* Goal of the exercise
Each of the records must appear again, exactly as it was written.

* Source data
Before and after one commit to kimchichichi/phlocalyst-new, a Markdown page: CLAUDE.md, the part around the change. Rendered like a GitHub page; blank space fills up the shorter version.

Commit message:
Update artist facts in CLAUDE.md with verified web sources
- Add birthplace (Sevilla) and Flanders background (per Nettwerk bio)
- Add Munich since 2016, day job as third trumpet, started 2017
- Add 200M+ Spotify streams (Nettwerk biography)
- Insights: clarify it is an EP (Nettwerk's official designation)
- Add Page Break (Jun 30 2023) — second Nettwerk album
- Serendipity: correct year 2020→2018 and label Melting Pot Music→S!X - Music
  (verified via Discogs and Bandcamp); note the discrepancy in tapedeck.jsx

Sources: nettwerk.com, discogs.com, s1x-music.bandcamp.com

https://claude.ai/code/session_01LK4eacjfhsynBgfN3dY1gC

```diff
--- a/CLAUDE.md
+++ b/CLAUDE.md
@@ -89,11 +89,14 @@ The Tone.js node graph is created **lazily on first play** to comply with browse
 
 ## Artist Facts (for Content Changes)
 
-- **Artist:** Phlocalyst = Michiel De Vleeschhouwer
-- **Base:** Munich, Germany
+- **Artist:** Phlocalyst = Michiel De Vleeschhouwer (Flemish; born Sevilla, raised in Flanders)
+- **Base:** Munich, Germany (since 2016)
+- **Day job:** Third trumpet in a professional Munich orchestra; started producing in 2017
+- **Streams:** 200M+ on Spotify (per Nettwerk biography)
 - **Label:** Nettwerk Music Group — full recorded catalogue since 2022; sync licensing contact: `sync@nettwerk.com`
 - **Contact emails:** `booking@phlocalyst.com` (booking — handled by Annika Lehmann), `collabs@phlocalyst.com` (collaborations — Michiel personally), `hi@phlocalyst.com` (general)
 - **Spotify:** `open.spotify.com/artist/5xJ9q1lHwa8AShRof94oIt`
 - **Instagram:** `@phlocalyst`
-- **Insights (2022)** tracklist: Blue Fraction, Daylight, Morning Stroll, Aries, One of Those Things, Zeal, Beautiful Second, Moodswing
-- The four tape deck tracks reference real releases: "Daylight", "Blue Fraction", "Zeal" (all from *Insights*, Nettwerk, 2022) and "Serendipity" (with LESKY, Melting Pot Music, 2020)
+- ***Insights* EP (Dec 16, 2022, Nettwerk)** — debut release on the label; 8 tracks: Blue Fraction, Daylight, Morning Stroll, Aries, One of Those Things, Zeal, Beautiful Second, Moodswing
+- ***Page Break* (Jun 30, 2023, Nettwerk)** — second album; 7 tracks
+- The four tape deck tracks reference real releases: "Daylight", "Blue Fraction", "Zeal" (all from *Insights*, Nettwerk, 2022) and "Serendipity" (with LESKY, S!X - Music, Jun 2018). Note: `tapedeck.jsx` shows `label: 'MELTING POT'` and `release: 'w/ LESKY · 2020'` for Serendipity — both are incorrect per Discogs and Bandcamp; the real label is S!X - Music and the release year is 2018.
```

* Answer section
Before and after one commit to kimchichichi/phlocalyst-new, a Markdown page: CLAUDE.md, the part around the change. Rendered like a GitHub page; blank space fills up the shorter version.

Commit message:
Update artist facts in CLAUDE.md with verified web sources
- Add birthplace (Sevilla) and Flanders background (per Nettwerk bio)
- Add Munich since 2016, day job as third trumpet, started 2017
- Add 200M+ Spotify streams (Nettwerk biography)
- Insights: clarify it is an EP (Nettwerk's official designation)
- Add Page Break (Jun 30 2023) — second Nettwerk album
- Serendipity: correct year 2020→2018 and label Melting Pot Music→S!X - Music
  (verified via Discogs and Bandcamp); note the discrepancy in tapedeck.jsx

Sources: nettwerk.com, discogs.com, s1x-music.bandcamp.com

https://claude.ai/code/session_01LK4eacjfhsynBgfN3dY1gC

```diff
--- a/CLAUDE.md
+++ b/CLAUDE.md
@@ -89,11 +89,14 @@ The Tone.js node graph is created **lazily on first play** to comply with browse
 
 ## Artist Facts (for Content Changes)
 
-- **Artist:** Phlocalyst = Michiel De Vleeschhouwer
-- **Base:** Munich, Germany
+- **Artist:** Phlocalyst = Michiel De Vleeschhouwer (Flemish; born Sevilla, raised in Flanders)
+- **Base:** Munich, Germany (since 2016)
+- **Day job:** Third trumpet in a professional Munich orchestra; started producing in 2017
+- **Streams:** 200M+ on Spotify (per Nettwerk biography)
 - **Label:** Nettwerk Music Group — full recorded catalogue since 2022; sync licensing contact: `sync@nettwerk.com`
 - **Contact emails:** `booking@phlocalyst.com` (booking — handled by Annika Lehmann), `collabs@phlocalyst.com` (collaborations — Michiel personally), `hi@phlocalyst.com` (general)
 - **Spotify:** `open.spotify.com/artist/5xJ9q1lHwa8AShRof94oIt`
 - **Instagram:** `@phlocalyst`
-- **Insights (2022)** tracklist: Blue Fraction, Daylight, Morning Stroll, Aries, One of Those Things, Zeal, Beautiful Second, Moodswing
-- The four tape deck tracks reference real releases: "Daylight", "Blue Fraction", "Zeal" (all from *Insights*, Nettwerk, 2022) and "Serendipity" (with LESKY, Melting Pot Music, 2020)
+- ***Insights* EP (Dec 16, 2022, Nettwerk)** — debut release on the label; 8 tracks: Blue Fraction, Daylight, Morning Stroll, Aries, One of Those Things, Zeal, Beautiful Second, Moodswing
+- ***Page Break* (Jun 30, 2023, Nettwerk)** — second album; 7 tracks
+- The four tape deck tracks reference real releases: "Daylight", "Blue Fraction", "Zeal" (all from *Insights*, Nettwerk, 2022) and "Serendipity" (with LESKY, S!X - Music, Jun 2018). Note: `tapedeck.jsx` shows `label: 'MELTING POT'` and `release: 'w/ LESKY · 2020'` for Serendipity — both are incorrect per Discogs and Bandcamp; the real label is S!X - Music and the release year is 2018.
```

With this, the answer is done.